But having played himself into form with a top five finish on his last appearance in Italy two weeks ago, Luiten will have high hopes of keeping his hands on the trophy he secured in such dramatic fashion 12 months ago.
Having gone into the final day with a one shot lead, Luiten saw his advantage eroded by an early birdie burst from Miguel Angel Jiménez but he battled back bravely to force a play-off with the evergreen Spaniard, which the home hero won courtesy of a par on the first extra hole.
The victory sparked scenes of jubilation amongst the success-starved galleries, who had endured a ten year wait for a home victory since Maarten Lafeber’s triumph in 2003.
The only other Dutch winners of the tournament are Gerry del Court van Krimpen (in 1915), Joop Rühl (1947), Dirk Oosterveer (1919) and his brother Jacob, who became the first – and so far only – Dutchman to claim his national Open title twice when he followed up his win in 1917 with another victory in 1930.
Now Luiten will seek to add to his tally of three European Tour titles and emulate the feats of the 1977 and ’78 champion Bob Byman, who is the only player to claim successive KLM Open titles since the tournament became part of The European Tour International Schedule in 1972.

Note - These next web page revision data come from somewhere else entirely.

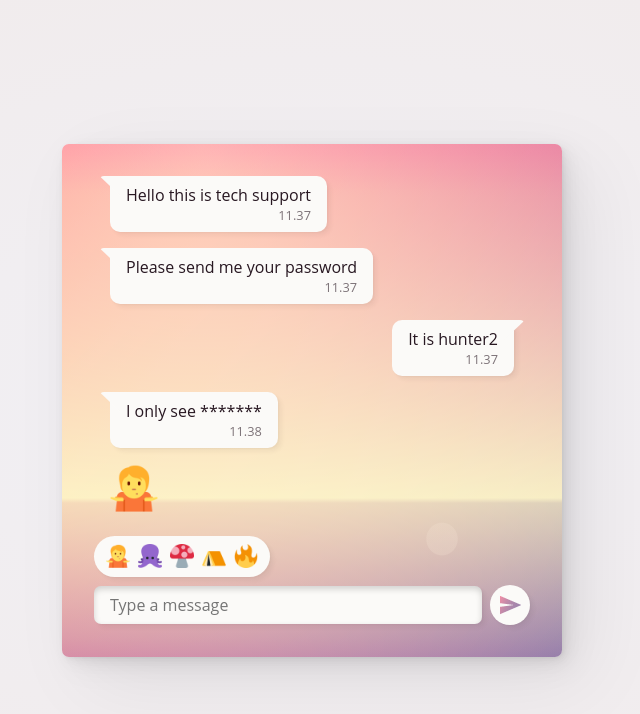
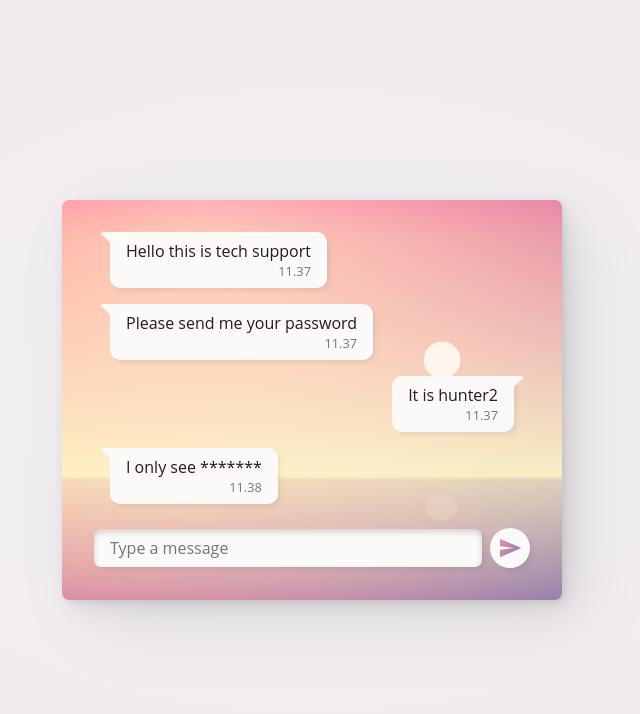
Before and after one commit to tinokaartovuori/Vue-for-React-Developers, a Vue app: page / in a window 1280 px wide. Shown: the top 714 px of the page, without its empty margins (328-968 px from the left). Built offline with nearby package versions, Linux system fonts and the light colour scheme.

Commit message:
Removed functionality that should be implemented in exercise 2. Don't you dare cheat by reverting this!

```diff
--- a/src/components/Chat/Chat.vue
+++ b/src/components/Chat/Chat.vue
@@ -7,6 +7,9 @@ import Compose from "./Compose.vue";
 import useAutoScrollToBottom from "../../compositionFunctions/useAutoScrollToBottom";
 import existingMessages from "./messages";
 
+// The active user's id.
+const USER_ID = 1111;
+
 // Create a reactive variable from existing messages. Similar to useState.
 const messages = ref(existingMessages);
 
@@ -14,11 +17,11 @@ const messages = ref(existingMessages);
  * Adds a message to the chat
  * @param {String} content Message content
  */
-function addMessage(content, type) {
+function addMessage(content) {
   const message = {
     content,
-    type,
-    senderId: userId,
+    type: "text", // Hint: you may want to parameterize this
+    senderId: USER_ID,
     timestamp: new Date(),
   };
   messages.value = [...messages.value, message];
@@ -29,8 +32,7 @@ const messageListElement = ref(null); // Create a ref that we attach to a DOM el
 useAutoScrollToBottom(messageListElement); // Using a "hook".
 
 // Provide the active user's id to all components in this tree. Similar to providing a React Context.
-const userId = 1111;
-provide("userId", userId);
+provide("userId", USER_ID);
 </script>
 
 <template>
--- a/src/components/Chat/ChatMessage/ChatMessage.vue
+++ b/src/components/Chat/ChatMessage/ChatMessage.vue
@@ -3,7 +3,6 @@
 import { inject } from "vue";
 import ChatBubble from "./ChatBubble.vue";
 import Timestamp from "../../Timestamp.vue";
-import EmojiMessage from "./EmojiMessage.vue";
 
 const props = defineProps({
   message: {
@@ -30,7 +29,10 @@ const direction = props.message.senderId === userId ? "right" : "left";
     <Timestamp :date="props.message.timestamp" />
   </ChatBubble>
 
-  <EmojiMessage v-else :emoji="message.content" :direction="direction" />
+  <!-- If the message type is not 'text', render something else. Perhaps an emoji?
+       Hint: See the README's resources section for a link to Vue's directives
+             There's something for conditional rendering there!
+  -->
 </template>
 
 <style scoped>
--- a/src/components/Chat/ChatMessage/EmojiMessage.vue
+++ /dev/null
@@ -1,31 +0,0 @@
-<script setup>
-import useIcons from "../../../compositionFunctions/useIcons";
-import useChatBubblePosition from "../useChatBubblePosition";
-
-const props = defineProps({
-  emoji: String,
-  direction: {
-    type: String,
-    default: "right",
-  },
-});
-
-const icons = useIcons();
-
-const { cssVars } = useChatBubblePosition(props.direction);
-</script>
-
-<template>
-  <img :src="icons[props.emoji]" :alt="props.emoji" :style="cssVars" />
-</template>
-
-<style scoped>
-img {
-  width: 48px;
-  height: 48px;
-  display: inline-block;
-  position: relative;
-  align-self: var(--align);
-  margin: var(--margin);
-}
-</style>
--- a/src/components/Chat/Compose.vue
+++ b/src/components/Chat/Compose.vue
@@ -2,7 +2,6 @@
 import { ref } from "vue";
 import Input from "../generic/form/Input.vue";
 import Button from "../generic/form/Button.vue";
-import EmojiSelector from "./EmojiSelector/EmojiSelector.vue";
 
 // Store the text input value
 const text = ref("");
@@ -22,21 +21,14 @@ const emit = defineEmits(["send"]);
  * Sends a text message.
  */
 function send() {
-  emit("send", text.value, "text");
+  emit("send", text.value); // Hint: You can provide more parameters to 'emit'.
   text.value = "";
-}
-
-/**
- * Sends an emoji message.
- */
-function sendEmoji(name) {
-  emit("send", name, "emoji");
 }
 </script>
 
 <template>
   <div class="compose">
-    <EmojiSelector @send="sendEmoji" />
+    <!-- An emoji selector could go here, for example. The choice is yours! -->
 
     <div class="message-row">
       <Input
--- a/src/components/Chat/EmojiSelector/EmojiSelector.vue
+++ /dev/null
@@ -1,38 +0,0 @@
-<script setup>
-import Button from "../../generic/form/Button.vue";
-
-const emit = defineEmits(["send"]);
-
-/**
- * Sends an emoji.
- * @param {String} name
- */
-function sendEmoji(name) {
-  emit("send", name);
-}
-</script>
-
-<template>
-  <div class="emoji-selector shadow-1">
-    <Button icon="shrug" @click="sendEmoji('shrug')" />
-    <Button icon="octopus" @click="sendEmoji('octopus')" />
-    <Button icon="mushroom" @click="sendEmoji('mushroom')" />
-    <Button icon="tent" @click="sendEmoji('tent')" />
-    <Button icon="fire" @click="sendEmoji('fire')" />
-  </div>
-</template>
-
-<style scoped>
-.emoji-selector {
-  background-color: #fbfaf8;
-  border-radius: 20rem;
-  padding: 0.25rem 0.5rem;
-  margin-bottom: 0;
-  display: inline-block;
-}
-
-.emoji-selector >>> button.button {
-  box-shadow: none;
-  padding: 0.25rem;
-}
-</style>
```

“Winning in my own country was very special, and for it to happen early on in my career was a dream come true,” said Luiten.
“So it will be a proud moment for me to return as defending champion, and I can’t wait to play in front of the home crowds again – their support last year was unbelievable.

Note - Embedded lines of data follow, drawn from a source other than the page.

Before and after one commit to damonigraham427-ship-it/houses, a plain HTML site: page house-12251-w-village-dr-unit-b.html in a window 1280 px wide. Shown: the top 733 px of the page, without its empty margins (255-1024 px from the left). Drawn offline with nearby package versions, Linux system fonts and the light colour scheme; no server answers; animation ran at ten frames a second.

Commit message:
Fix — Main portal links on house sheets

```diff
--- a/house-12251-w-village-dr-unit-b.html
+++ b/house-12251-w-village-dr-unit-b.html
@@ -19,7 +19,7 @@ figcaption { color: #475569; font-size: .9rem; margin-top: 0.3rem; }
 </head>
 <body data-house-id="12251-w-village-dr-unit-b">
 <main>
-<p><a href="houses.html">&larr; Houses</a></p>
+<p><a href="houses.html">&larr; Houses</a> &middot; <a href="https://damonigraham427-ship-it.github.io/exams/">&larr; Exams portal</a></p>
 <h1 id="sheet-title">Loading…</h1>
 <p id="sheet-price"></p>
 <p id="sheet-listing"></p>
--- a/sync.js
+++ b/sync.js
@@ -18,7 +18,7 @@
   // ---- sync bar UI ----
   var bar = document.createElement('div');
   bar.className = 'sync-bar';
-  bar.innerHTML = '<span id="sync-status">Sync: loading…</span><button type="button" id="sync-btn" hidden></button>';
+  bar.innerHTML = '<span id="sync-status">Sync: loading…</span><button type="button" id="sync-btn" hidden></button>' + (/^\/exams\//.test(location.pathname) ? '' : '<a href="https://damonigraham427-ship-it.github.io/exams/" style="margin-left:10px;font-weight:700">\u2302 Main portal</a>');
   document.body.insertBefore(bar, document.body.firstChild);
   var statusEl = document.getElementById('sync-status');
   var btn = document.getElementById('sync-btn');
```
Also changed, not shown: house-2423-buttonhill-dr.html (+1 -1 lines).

“This tournament is definitely the fifth Major for me. Having another Dutch winner was great for golf in Holland, and showed that the game here is moving in the right direction.
“It’s nice to come into the tournament after a good result in Italy. I’ve been in contention quite a few times this year without managing to quite get the job done, so this week would be the perfect place to put that right. I’ll give it my best shot.”

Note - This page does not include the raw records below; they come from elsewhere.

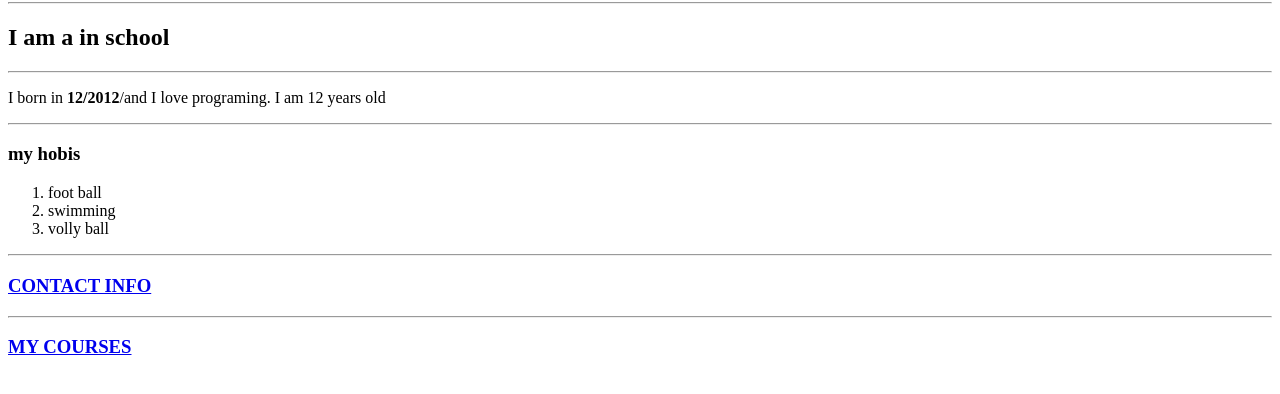
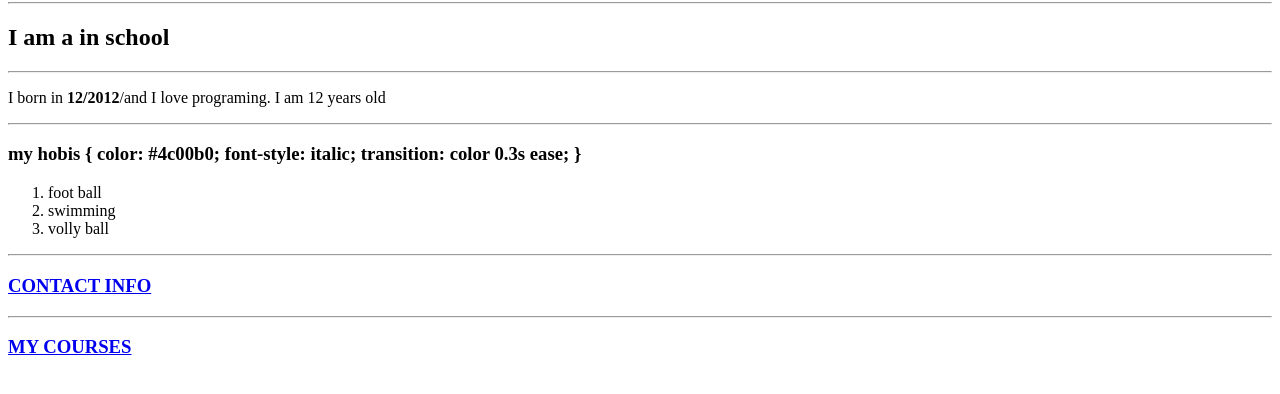
Before and after one commit to AmmarVIP7/AM-Portfolio, a plain HTML site: page index.html in a window 1280 px wide. Shown: the part 132-526 px from the top of the page. Drawn offline with Linux system fonts and the light colour scheme.

Commit message:
Update index.html

```diff
--- a/index.html
+++ b/index.html
@@ -17,7 +17,11 @@
     <hr>
     <p>I born in <strong>12/2012</strong>/and I love programing. I am 12 years old</p>
     <hr>
-    <h3>my hobis</h3>
+    <h3>my hobis {
+    color: #4c00b0;
+    font-style: italic;
+    transition: color 0.3s ease;
+}</h3>
     <ol>
        <li>foot ball</li>
        <li>swimming</li>
```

Meanwhile, Luiten’s compatriot Robert-Jan Derksen will be teeing up in the KLM Open for the 20th and last time.
At the start of the year, Derksen announced that the current campaign would be his last, and the 40 year old would dearly love to sign off with a maiden victory in his national Open, with a tie for 11th place in 2011 his best effort to date.
He said: “I’ve played the tournament three times as an amateur, and this will be my 17th time as a pro. It’s special every year but this year it’ll obviously be extra special, as it’s my last appearance. You always want to do well in your home Open, but this time I’ll be trying harder than ever because it’s my last chance.
“It was the one tournament I’ve always wanted to win above all others, but of course there’s always extra pressure and extra focus on you this week, so it’s not easy. It would be a fairy-tale to win the tournament in my last appearance – let’s hope fairy-tales come true this week!”
Lafeber, who has been plying his trade predominantly on the Challenge Tour this term after finishing in 180th place in The 2013 Race to Dubai, returns to European Tour duty this week aiming to roll back the years with another vintage display in his homeland.
Of the ‘foreign’ contingent, Simon Dyson will feel confident of ending his three-year trophy drought at a tournament in which he has excelled down the years.
Three of Dyson’s six European Tour titles have come at the KLM Open and, should he triumph again, the Englishman would become the first player to win the event on four occasions since it became part of The European Tour in 1972, and only the seventh player in European Tour history to win the same official event four or more times.
Also amongst those trying to prevent Dyson from creating history is Sweden’s Jonas Blixt, who will make his first appearance on The European Tour since the US PGA Championship